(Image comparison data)
- - -

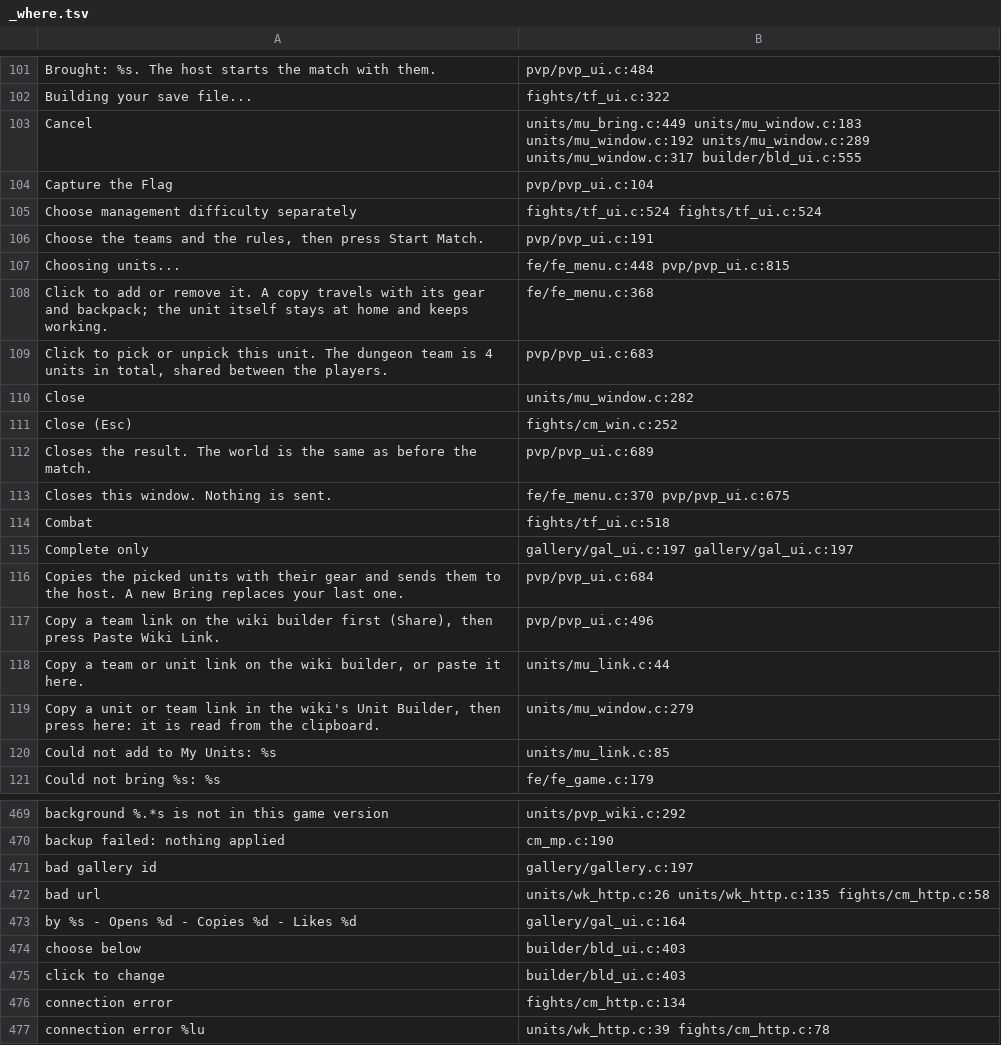
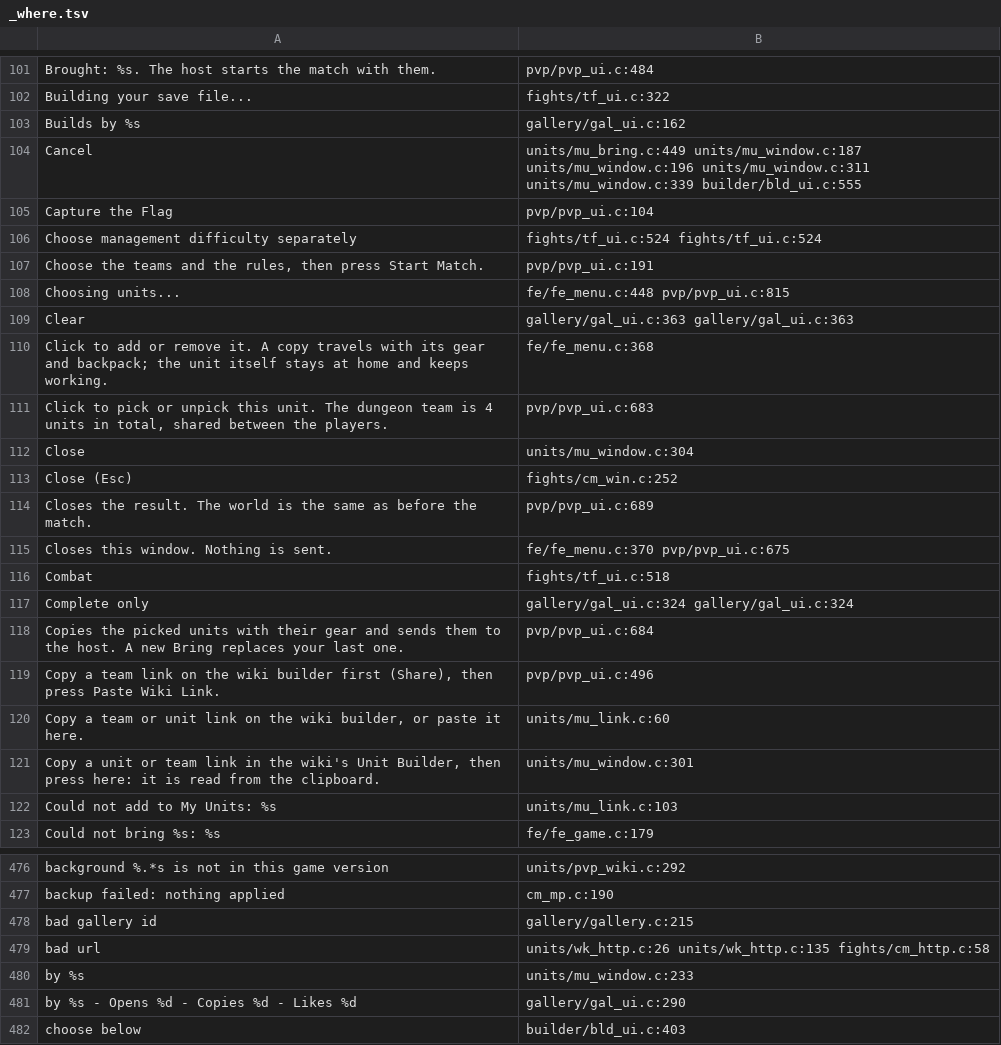
Before and after one commit to AmfiLogos/ds_custommodes, a TSV file: lang/_where.tsv, drawn as a sheet; only a part is shown, gaps mark what is left out; the shorter side is filled out with more unchanged rows; the diff covers the shown part only.

Commit message:
My Units + Wiki Build Gallery: owner feedback on v0.1.11
- "Gallery" is now "Wiki Build Gallery" (home entry, window title, mod.json text), in the 10 languages.
- My Units: 4 units per page at UI scale 1 (card 128 px, paste box over the lists), the list on the game's
  own panel sprite (the dark tint drew it black), framed tick slots.
- My Units: item / skill / trait / inscription icons show the game's own hover card (TooltipUI
  ShowTooltipAtScreenPosition with Tooltip_Item / _Skill / _Affecter, called through runtime_invoke),
  next to the icon, kept on the screen, no "Pin" line (units/mu_tip.c).
- My Units: each team row is headed by its icon (first unit's portrait) and shows "by <builder>" for a
  team from the gallery (teams[i].author / .gallery, also for a /build/<id> wiki short link).
- Wiki Build Gallery: search bar. Race / weapon tree words set the server filters, an author name uses the
  wiki's author search, anything else filters names, authors and race / background / tree words.
- mu_test: the gallery builder survives save + load.

```diff
--- a/lang/_where.tsv
+++ b/lang/_where.tsv
@@ -102,3 +102,4 @@
 "Building your save file..."	fights/tf_ui.c:322
-"Cancel"	units/mu_bring.c:449 units/mu_window.c:183 units/mu_window.c:192 units/mu_window.c:289 units/mu_window.c:317 builder/bld_ui.c:555
+"Builds by %s"	gallery/gal_ui.c:162
+"Cancel"	units/mu_bring.c:449 units/mu_window.c:187 units/mu_window.c:196 units/mu_window.c:311 units/mu_window.c:339 builder/bld_ui.c:555
 "Capture the Flag"	pvp/pvp_ui.c:104
@@ -107,5 +108,6 @@
 "Choosing units..."	fe/fe_menu.c:448 pvp/pvp_ui.c:815
+"Clear"	gallery/gal_ui.c:363 gallery/gal_ui.c:363
 "Click to add or remove it. A copy travels with its gear and backpack; the unit itself stays at home and keeps working."	fe/fe_menu.c:368
 "Click to pick or unpick this unit. The dungeon team is 4 units in total, shared between the players."	pvp/pvp_ui.c:683
-"Close"	units/mu_window.c:282
+"Close"	units/mu_window.c:304
 "Close (Esc)"	fights/cm_win.c:252
@@ -114,8 +116,8 @@
 "Combat"	fights/tf_ui.c:518
-"Complete only"	gallery/gal_ui.c:197 gallery/gal_ui.c:197
+"Complete only"	gallery/gal_ui.c:324 gallery/gal_ui.c:324
 "Copies the picked units with their gear and sends them to the host. A new Bring replaces your last one."	pvp/pvp_ui.c:684
 "Copy a team link on the wiki builder first (Share), then press Paste Wiki Link."	pvp/pvp_ui.c:496
-"Copy a team or unit link on the wiki builder, or paste it here."	units/mu_link.c:44
-"Copy a unit or team link in the wiki's Unit Builder, then press here: it is read from the clipboard."	units/mu_window.c:279
-"Could not add to My Units: %s"	units/mu_link.c:85
+"Copy a team or unit link on the wiki builder, or paste it here."	units/mu_link.c:60
+"Copy a unit or team link in the wiki's Unit Builder, then press here: it is read from the clipboard."	units/mu_window.c:301
+"Could not add to My Units: %s"	units/mu_link.c:103
 "Could not bring %s: %s"	fe/fe_game.c:179
@@ -470,5 +477,6 @@
 "backup failed: nothing applied"	cm_mp.c:190
-"bad gallery id"	gallery/gallery.c:197
+"bad gallery id"	gallery/gallery.c:215
 "bad url"	units/wk_http.c:26 units/wk_http.c:135 fights/cm_http.c:58
-"by %s  -  Opens %d  -  Copies %d  -  Likes %d"	gallery/gal_ui.c:164
+"by %s"	units/mu_window.c:233
+"by %s  -  Opens %d  -  Copies %d  -  Likes %d"	gallery/gal_ui.c:290
 "choose below"	builder/bld_ui.c:403
```
Also changed, not shown: 5 added rows and 81 edited cells elsewhere in this file, 24 other files.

- - -

» **Task instructions**
Locate the word "team" in the records above, and return each line that has it.

» **Response to the task**
- My Units: each team row is headed by its icon (first unit's portrait) and shows "by <builder>" for a
  team from the gallery (teams[i].author / .gallery, also for a /build/<id> wiki short link).
 "Click to pick or unpick this unit. The dungeon team is 4 units in total, shared between the players."	pvp/pvp_ui.c:683
 "Copy a team link on the wiki builder first (Share), then press Paste Wiki Link."	pvp/pvp_ui.c:496
-"Copy a team or unit link on the wiki builder, or paste it here."	units/mu_link.c:44
-"Copy a unit or team link in the wiki's Unit Builder, then press here: it is read from the clipboard."	units/mu_window.c:279
+"Copy a team or unit link on the wiki builder, or paste it here."	units/mu_link.c:60
+"Copy a unit or team link in the wiki's Unit Builder, then press here: it is read from the clipboard."	units/mu_window.c:301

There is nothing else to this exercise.